──────── Source material

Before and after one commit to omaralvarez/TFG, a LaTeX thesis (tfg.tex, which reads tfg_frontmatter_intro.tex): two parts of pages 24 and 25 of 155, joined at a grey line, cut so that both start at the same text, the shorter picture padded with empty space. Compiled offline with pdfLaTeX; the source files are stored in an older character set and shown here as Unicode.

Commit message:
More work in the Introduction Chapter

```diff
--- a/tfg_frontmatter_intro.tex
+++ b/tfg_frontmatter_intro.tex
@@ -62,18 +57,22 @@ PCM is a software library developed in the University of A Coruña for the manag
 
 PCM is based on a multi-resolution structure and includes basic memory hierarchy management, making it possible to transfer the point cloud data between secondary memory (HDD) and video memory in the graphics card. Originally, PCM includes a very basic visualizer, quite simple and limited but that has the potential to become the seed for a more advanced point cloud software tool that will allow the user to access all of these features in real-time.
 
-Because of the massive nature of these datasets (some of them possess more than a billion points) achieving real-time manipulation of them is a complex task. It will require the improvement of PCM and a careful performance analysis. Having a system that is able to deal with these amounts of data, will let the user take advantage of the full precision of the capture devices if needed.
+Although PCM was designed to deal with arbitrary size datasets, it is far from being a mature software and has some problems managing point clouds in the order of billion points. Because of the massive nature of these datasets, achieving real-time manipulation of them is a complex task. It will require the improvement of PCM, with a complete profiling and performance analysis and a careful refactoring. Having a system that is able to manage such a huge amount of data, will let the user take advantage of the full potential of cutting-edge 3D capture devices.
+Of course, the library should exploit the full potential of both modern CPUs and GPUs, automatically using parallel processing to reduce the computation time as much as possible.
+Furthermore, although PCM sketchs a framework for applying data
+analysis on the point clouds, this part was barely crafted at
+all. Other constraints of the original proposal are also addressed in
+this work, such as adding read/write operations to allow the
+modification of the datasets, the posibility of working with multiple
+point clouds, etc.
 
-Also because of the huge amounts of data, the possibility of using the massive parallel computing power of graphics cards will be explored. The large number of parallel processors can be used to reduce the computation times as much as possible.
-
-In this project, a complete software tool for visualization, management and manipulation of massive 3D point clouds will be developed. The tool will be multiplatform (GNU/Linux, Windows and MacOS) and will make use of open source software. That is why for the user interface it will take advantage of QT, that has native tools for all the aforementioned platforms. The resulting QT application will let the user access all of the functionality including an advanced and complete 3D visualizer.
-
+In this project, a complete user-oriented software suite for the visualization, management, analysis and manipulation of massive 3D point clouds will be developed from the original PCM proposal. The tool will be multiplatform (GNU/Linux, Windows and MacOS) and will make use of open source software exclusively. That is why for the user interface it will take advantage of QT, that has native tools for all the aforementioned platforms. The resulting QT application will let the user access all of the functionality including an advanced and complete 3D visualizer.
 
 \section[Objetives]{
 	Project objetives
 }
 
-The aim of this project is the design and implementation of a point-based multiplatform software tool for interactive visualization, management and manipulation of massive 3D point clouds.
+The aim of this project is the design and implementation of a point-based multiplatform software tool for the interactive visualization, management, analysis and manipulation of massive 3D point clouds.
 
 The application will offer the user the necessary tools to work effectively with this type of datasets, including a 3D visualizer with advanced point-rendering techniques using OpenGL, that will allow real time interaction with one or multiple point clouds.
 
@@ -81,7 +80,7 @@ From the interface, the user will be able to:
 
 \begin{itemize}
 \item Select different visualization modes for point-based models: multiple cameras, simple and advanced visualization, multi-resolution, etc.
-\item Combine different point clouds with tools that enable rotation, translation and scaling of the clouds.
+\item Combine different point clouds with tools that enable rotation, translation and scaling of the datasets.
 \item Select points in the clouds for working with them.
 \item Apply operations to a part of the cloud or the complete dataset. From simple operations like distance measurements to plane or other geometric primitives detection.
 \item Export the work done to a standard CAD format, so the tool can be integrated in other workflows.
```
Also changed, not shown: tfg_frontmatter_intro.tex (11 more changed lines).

────────────────

*What you need to do*:
Report every line in the data that holds "aforementioned", copying each one.

*Exercise answer*:
-In this project, a complete software tool for visualization, management and manipulation of massive 3D point clouds will be developed. The tool will be multiplatform (GNU/Linux, Windows and MacOS) and will make use of open source software. That is why for the user interface it will take advantage of QT, that has native tools for all the aforementioned platforms. The resulting QT application will let the user access all of the functionality including an advanced and complete 3D visualizer.
+In this project, a complete user-oriented software suite for the visualization, management, analysis and manipulation of massive 3D point clouds will be developed from the original PCM proposal. The tool will be multiplatform (GNU/Linux, Windows and MacOS) and will make use of open source software exclusively. That is why for the user interface it will take advantage of QT, that has native tools for all the aforementioned platforms. The resulting QT application will let the user access all of the functionality including an advanced and complete 3D visualizer.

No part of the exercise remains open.